### The problem
In your reply, repeat the full listing exactly and leave each picture out.

### Data records
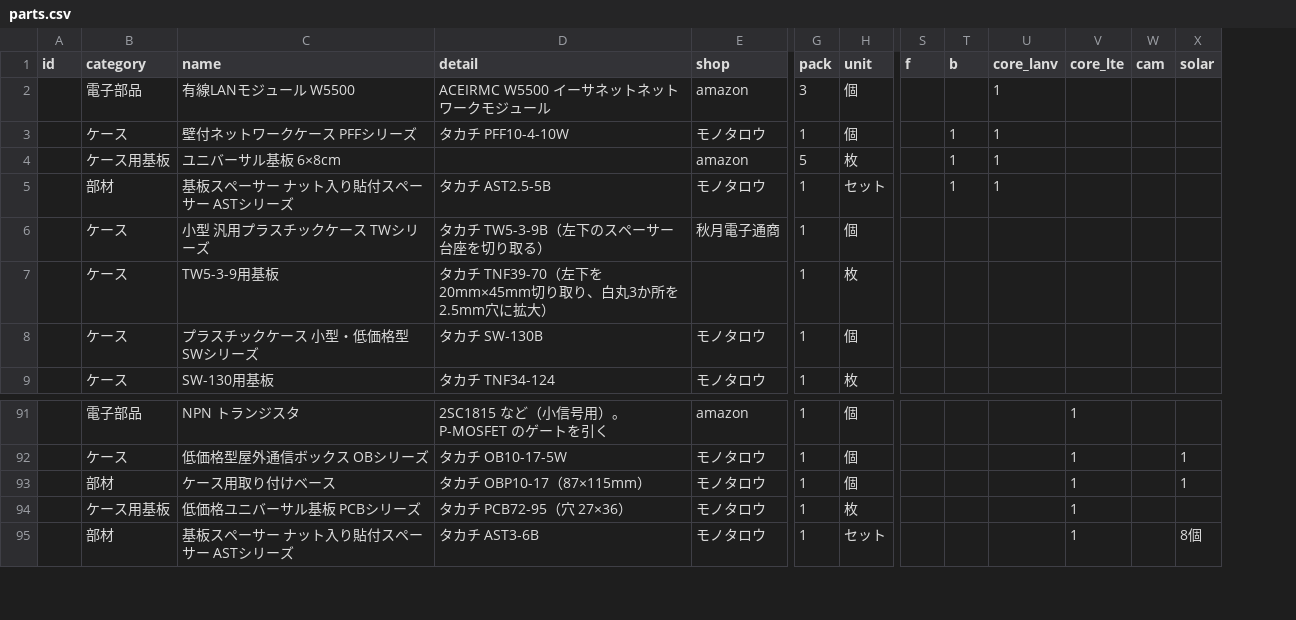
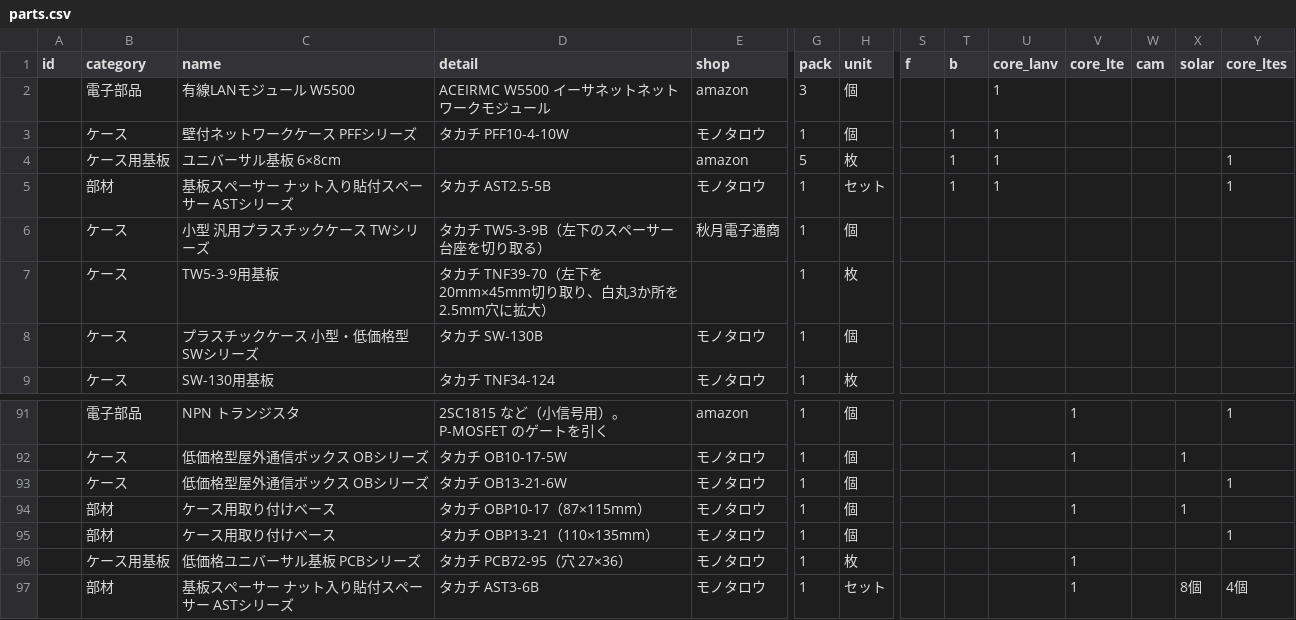
Before and after one commit to Hive-Plus-X/hiveplusx, a CSV file: hardware/parts/parts.csv, drawn as a sheet; only a part is shown, gaps mark what is left out; rows hold the shown columns only; the diff names each change by its address in the sheet, - before the commit and + after, or states it on an @@ line.

```diff
--- a/hardware/parts/parts.csv
+++ b/hardware/parts/parts.csv
+column Y (core_ltes), rows 4-5: 1 | 1; row 91: 1; row 97: 4個
+row 93:  | ケース | 低価格型屋外通信ボックス OBシリーズ | タカチ OB13-21-6W | モノタロウ | 1 | 個 |  |  |  |  |  |  | 1
+row 95:  | 部材 | ケース用取り付けベース | タカチ OBP13-21（110×135mm） | モノタロウ | 1 | 個 |  |  |  |  |  |  | 1
```
Also changed, not shown: 10 other files.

### Solution for this problem
Before and after one commit to Hive-Plus-X/hiveplusx, a CSV file: hardware/parts/parts.csv, drawn as a sheet; only a part is shown, gaps mark what is left out; rows hold the shown columns only; the diff names each change by its address in the sheet, - before the commit and + after, or states it on an @@ line.

```diff
--- a/hardware/parts/parts.csv
+++ b/hardware/parts/parts.csv
+column Y (core_ltes), rows 4-5: 1 | 1; row 91: 1; row 97: 4個
+row 93:  | ケース | 低価格型屋外通信ボックス OBシリーズ | タカチ OB13-21-6W | モノタロウ | 1 | 個 |  |  |  |  |  |  | 1
+row 95:  | 部材 | ケース用取り付けベース | タカチ OBP13-21（110×135mm） | モノタロウ | 1 | 個 |  |  |  |  |  |  | 1
```
Also changed, not shown: 10 other files.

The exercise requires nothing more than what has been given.